Drugs and Alcohol Use In Teens

Drug abuse and alcohol consumption has always been discouraged among youth, including teens. While depression, low self-esteem and breakups in relationships are the primary reasons of teens falling to drugs, beginning alcohol consumption begins more out of peer pressure or for having fun.

Teenage means moodiness and a sense of can-do attitude. A mere challenge by friends in a party or simply the thrill of enjoying the first dose of marijuana incites the youngsters for that killer first dose. Subsequently, they fall prey to all kinds of deadly drugs. Parents who notice change in their teens such as keeping aloof and not responding to their directions should carefully watch what their kids are doing while out, where they go and how they spend their pocket money.

Drug abuse was prevalent among teens in earlier generations too. Only that the availability of drugs is easier now. In addition, parents were closer to their kids those days, and a sense of fear and respect discouraged teens of working-class families to not to succumb to peer pressure for taking drugs or alcohol.

The present day life-style has reduced meaningful interaction between parents and teens and they tend to trust their friends more than their parents and elders in the family. They are dissatisfied, feel neglected, sometimes angry and are depressed as well. Parents are busy minting money not realizing that kids need their care, time and attention lest they should go astray.

Teens consider drinks as integral part of their parties, whether at home, or outside.

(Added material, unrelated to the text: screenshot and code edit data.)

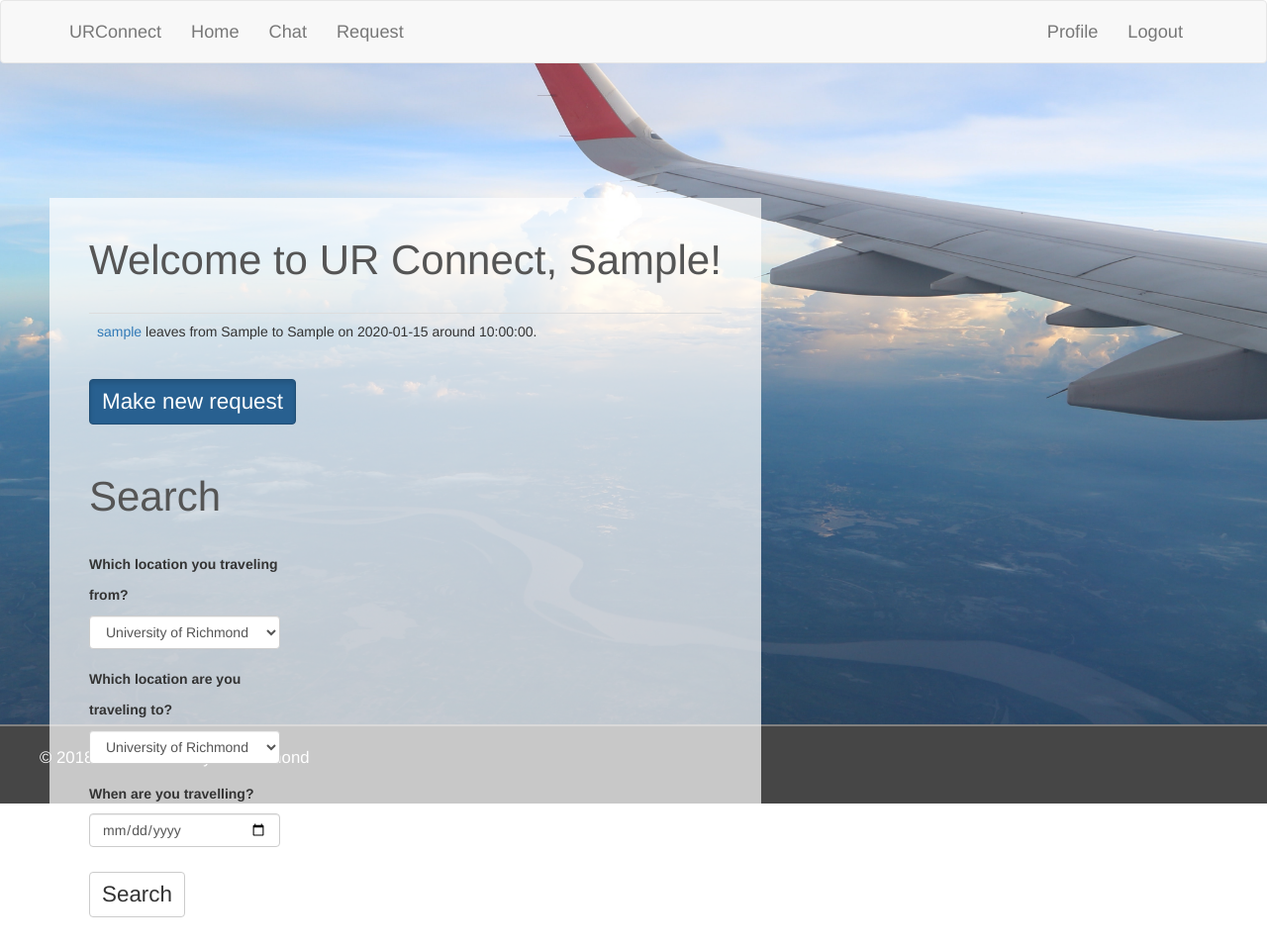
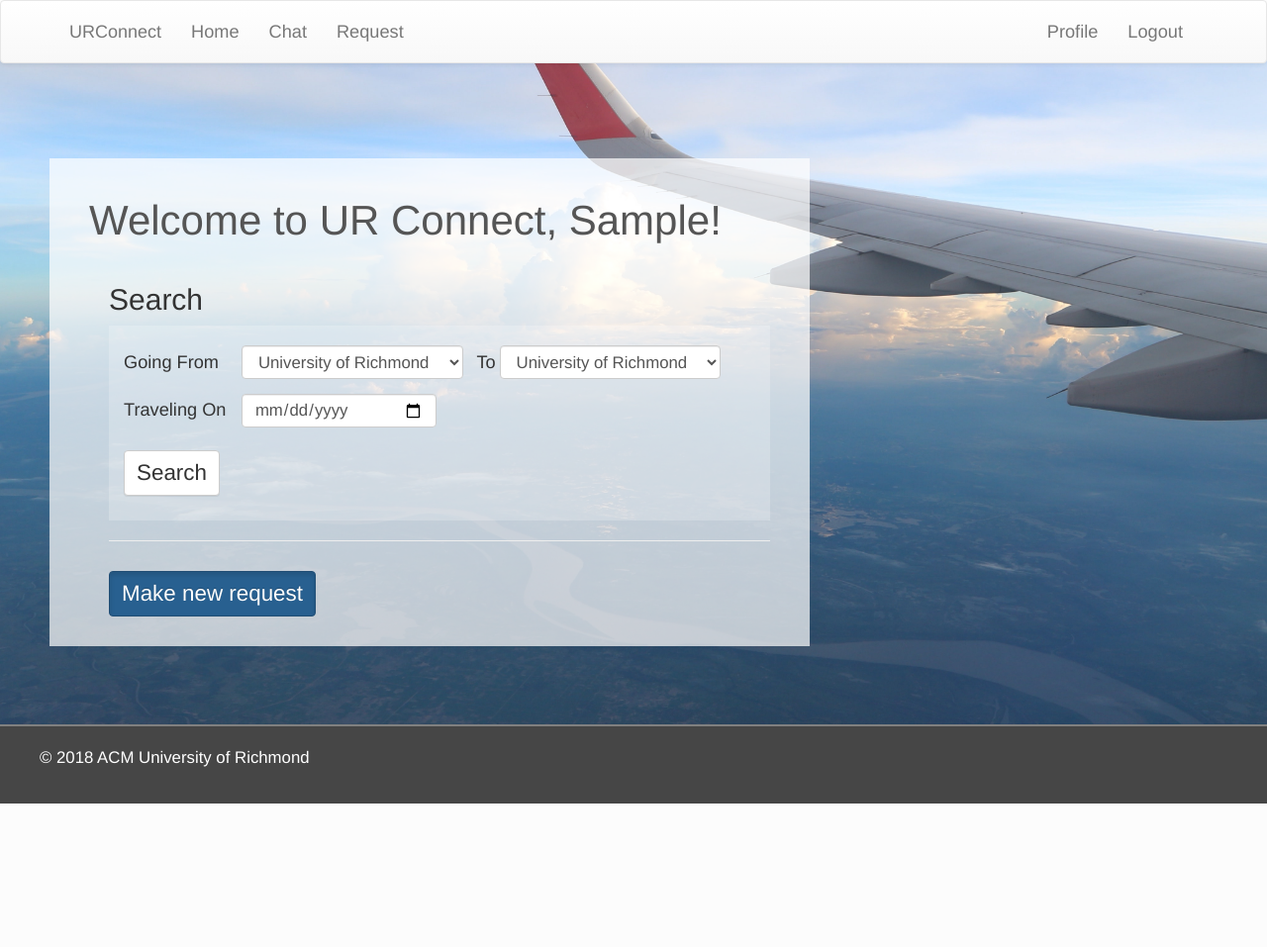
Before and after one commit to tramnguyenJC/acm-project-2018, a Flask app: page / in a window 1280 px wide; the page is wider, and only the part inside the window is pictured. Shown: that part at 99% size. After the commit the page ends 812 px from the top of that part, so only its background shows below. Run offline with Flask 2, Linux system fonts and the light colour scheme; a user stored in the database is signed in; tables that the repository leaves empty hold one stand-in row (values such as "Sample post"); some libraries are stand-ins or nearby versions.

Commit message:
Updated Search Design
Integrated Hammad's Search functionality with the current design. Added notice if no results were found. on search. Moved search to be displayed only for logged-in users (also fixed error associated with presence in anonymous user index).

```diff
--- a/app/forms.py
+++ b/app/forms.py
@@ -4,7 +4,7 @@ from wtforms_components import TimeField
 from wtforms.validators import ValidationError, DataRequired, Email, EqualTo, Length
 from app.models import User, Request
 from app import app
-
+from flask_bootstrap import Bootstrap
 
 class LoginForm(FlaskForm):
     username = StringField('Username', validators=[DataRequired()])
@@ -56,12 +56,13 @@ class RequestForm(FlaskForm):
     submit = SubmitField('Submit')
 
 class SearchForm(FlaskForm):
-    origin = SelectField(u'Which location you traveling from?',
+    origin = SelectField('Going From ',
         validators=[DataRequired()])
-    destination = SelectField(u'Which location are you traveling to?',
+    destination = SelectField(' To ',
         validators=[DataRequired()])
-    date = DateField('When are you travelling?',
+    date = DateField('Traveling On ',
                             validators = [DataRequired()],
                             render_kw={"placeholder": "MM/DD/YY"},
-                            format="%m/%d/%y")
+                            format="%m/%d/%y",
+                            id="datepicker")
     search = SubmitField('Search')
--- a/app/static/css/main.css
+++ b/app/static/css/main.css
@@ -46,14 +46,14 @@ body > .container {
     margin-left: -20px;
     padding: 0px 40px 20px 40px;
     background: rgba(255, 255, 255, 0.7);
-    top: 25vh;
     line-height: 2.2em;
 } #home #landing-text.anon {
+    top: 25vh;
     max-width: 45%;
 } #home #landing-text.user {
+    top: 20vh;
     max-width: 60%;
 }
-
 
 #home #landing-text.anon {
     text-align: center;
@@ -81,6 +81,43 @@ body > .container {
     padding: 10px;
 }
 
+/* Search Styles */
+#home #landing-text #search-container { margin-left: 20px; }
+#home #landing-text #search-container form {
+    background-color: rgba(255, 255, 255, 0.2);
+    padding: 5px;
+}
+#home #landing-text .form-group {
+    display: inline;
+    margin-left: 10px;
+}
+#home #landing-text .control-label {
+    font-size: 1.3em;   font-weight: normal;
+    width: 15%;         min-width: 115px;
+} #home #landing-text label[for=destination].control-label {
+    width: auto;        min-width: 0;
+} #home #landing-text label[for=date].control-label {
+    display: inline;
+    min-width: 120px;
+    padding-right: 1.5%;
+}
+
+#home #landing-text select.form-control {
+    width: min-content;     max-width: 34%  !important;
+    display: inline-block;
+    margin: 15px 0;
+    font-size: 1.2em;
+}
+#home #landing-text input.form-control {
+    display: inline-block;
+    width: 30% !important;
+    font-size: 1.2em;
+}
+#home #landing-text form .btn#search {
+    display: block;
+    margin: 20px 10px;
+}
+
 footer {
     width: 100%;
     min-height: 60px;
--- a/app/templates/base.html
+++ b/app/templates/base.html
@@ -3,8 +3,9 @@
 {% block head %}
 {{super()}}
 <!--Bootstrap + Query Implementation -->
-<link rel="stylesheet" href="https://maxcdn.bootstrapcdn.com/bootstrap/3.3.7/css/bootstrap.min.css">
+<link rel="stylesheet" href="https://maxcdn.bootstrapcdn.com/bootstrap/3.3.7/css/bootstrap-theme.min.css" integrity="sha384-rHyoN1iRsVXV4nD0JutlnGaslCJuC7uwjduW9SVrLvRYooPp2bWYgmgJQIXwl/Sp" crossorigin="anonymous">
 <script src="https://ajax.googleapis.com/ajax/libs/jquery/3.2.1/jquery.min.js"></script>
+<link rel="stylesheet" href="https://maxcdn.bootstrapcdn.com/bootstrap/3.3.7/css/bootstrap.min.css" integrity="sha384-BVYiiSIFeK1dGmJRAkycuHAHRg32OmUcww7on3RYdg4Va+PmSTsz/K68vbdEjh4u" crossorigin="anonymous">
 <script src="https://maxcdn.bootstrapcdn.com/bootstrap/3.3.7/js/bootstrap.min.js"></script>
 
 <link rel="stylesheet" href="{{ url_for('static', filename='css/main.css') }}">
--- a/app/templates/index.html
+++ b/app/templates/index.html
@@ -11,15 +11,21 @@
 	  <div id="landing-text" class="user">
 
 		<h1>Welcome to UR Connect, {{ user.username.capitalize() }}!</h1>
-
-		{% for request in requests %}
+		<!--{% for request in requests %}
 			  {% include '_request.html' %}
-		{% endfor %}
-
-		<a id="request-btn" class="btn btn-primary active" href="{{ url_for('request_form') }}">
-			Make new request
-		</a>
-
+		{% endfor %}-->
+		<div id="search-container">
+			<h2>Search</h2>
+			<div class="row">
+			 	<div class="col-md-12">
+				  	{{ wtf.quick_form(form) }}
+			  	</div>
+			</div>
+			<hr/>
+			<a id="request-btn" class="btn btn-primary active" href="{{ url_for('request_form') }}">
+				Make new request
+			</a>
+		</div>
 
 
   {% else %}
@@ -36,12 +42,16 @@
 		<a id="login-btn"    class="btn btn-warning active" href="{{ url_for('login') }}">
 		 	Log In</a>
 	  {% endif %}
-	  <h1>Search</h1>
-    <div class="row">
-        <div class="col-md-4">
-            {{ wtf.quick_form(form) }}
-        </div>
-    </div>
   </div>
 </main>
 {% endblock %}
+{% block scripts %}
+  {{ super() }}
+  	<script type="text/javascript" src="https://cdnjs.cloudflare.com/ajax/libs/moment.js/2.18.1/moment.min.js"></script>
+ 	<script type="text/javascript" src="https://cdnjs.cloudflare.com/ajax/libs/bootstrap-datetimepicker/4.17.47/js/bootstrap-datetimepicker.min.js"></script>
+	<script type="text/javascript">
+	$(function () {
+	  $('#datepicker').datetimepicker({ format: 'MM/DD/YY' });
+	});
+	</script>
+{% endblock %}
```
Also changed, not shown: app/templates/results.html (+10 -3 lines).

This is unlike the situation twenty years ago when teens would not dare to even seek permission for having drinks in their parties. However, teens today tend to justify it that they work hard, are scoring well in studies, winning contests and competitions so they want to enjoy.

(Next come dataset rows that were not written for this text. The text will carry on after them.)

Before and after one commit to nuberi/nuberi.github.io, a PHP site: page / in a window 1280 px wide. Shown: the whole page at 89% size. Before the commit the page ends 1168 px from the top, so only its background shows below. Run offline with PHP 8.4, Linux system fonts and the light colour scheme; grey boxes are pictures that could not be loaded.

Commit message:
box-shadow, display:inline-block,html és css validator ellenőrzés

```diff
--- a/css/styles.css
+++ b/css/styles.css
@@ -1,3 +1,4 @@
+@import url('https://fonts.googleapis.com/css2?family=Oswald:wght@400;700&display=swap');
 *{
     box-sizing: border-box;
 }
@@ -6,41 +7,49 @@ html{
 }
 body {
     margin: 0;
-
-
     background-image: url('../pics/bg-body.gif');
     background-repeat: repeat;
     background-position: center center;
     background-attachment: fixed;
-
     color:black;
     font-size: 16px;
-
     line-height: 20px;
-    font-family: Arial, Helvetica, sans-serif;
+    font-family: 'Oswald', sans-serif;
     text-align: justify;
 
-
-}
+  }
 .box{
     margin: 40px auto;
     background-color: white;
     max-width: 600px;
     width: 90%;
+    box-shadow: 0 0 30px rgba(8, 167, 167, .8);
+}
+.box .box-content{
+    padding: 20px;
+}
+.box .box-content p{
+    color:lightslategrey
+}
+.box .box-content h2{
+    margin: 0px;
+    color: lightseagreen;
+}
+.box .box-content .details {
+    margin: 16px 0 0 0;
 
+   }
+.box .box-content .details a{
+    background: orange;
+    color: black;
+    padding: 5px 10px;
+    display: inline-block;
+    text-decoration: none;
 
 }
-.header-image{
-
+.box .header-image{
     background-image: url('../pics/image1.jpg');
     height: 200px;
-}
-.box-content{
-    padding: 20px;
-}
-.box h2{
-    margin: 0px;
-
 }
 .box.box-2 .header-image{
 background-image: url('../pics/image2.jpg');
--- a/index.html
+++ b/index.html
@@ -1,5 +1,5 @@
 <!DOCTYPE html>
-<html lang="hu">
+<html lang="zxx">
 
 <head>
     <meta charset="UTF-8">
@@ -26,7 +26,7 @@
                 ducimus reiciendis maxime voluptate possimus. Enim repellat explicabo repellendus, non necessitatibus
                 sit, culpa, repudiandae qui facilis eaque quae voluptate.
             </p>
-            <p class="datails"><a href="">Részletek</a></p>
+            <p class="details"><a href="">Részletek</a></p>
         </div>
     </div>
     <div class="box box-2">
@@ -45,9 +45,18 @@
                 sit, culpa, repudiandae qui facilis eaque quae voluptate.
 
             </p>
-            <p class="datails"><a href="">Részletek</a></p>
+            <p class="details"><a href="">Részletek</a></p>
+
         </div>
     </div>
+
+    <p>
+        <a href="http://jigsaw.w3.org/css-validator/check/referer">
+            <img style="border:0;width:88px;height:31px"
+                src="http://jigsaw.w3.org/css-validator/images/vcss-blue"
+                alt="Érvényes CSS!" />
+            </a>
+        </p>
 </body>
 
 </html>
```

Many parents are clueless because either they too are taking alcohol or they have parties at home when drinks are served. Sometimes, their social status requires their teens to join them for drinks and by the time they see the consequences, the damage is done. Parents need to take them into confidence by talking about its impacts, for example how their bodies respond to alcohol. A healthy conversation about the harmful effects of excessive alcohol and how it can become an addiction may interest kids. Kids are more likely to listen when taken into confidence, rather than when tried to control at the name of discipline.

For example, a few words such as “Son, we have a party today and some important guests are expected. We shall have drinks along with juices and shakes. But we discourage you having drinks. I would suggest you not to have it till next year when you grow up. You can enjoy shakes with your friends since alcohol is not good for your health at this age. You know I too had my first bear when I was 24.” Certainly go a long way in helping teens understand the harmful effects of drugs and alcohol.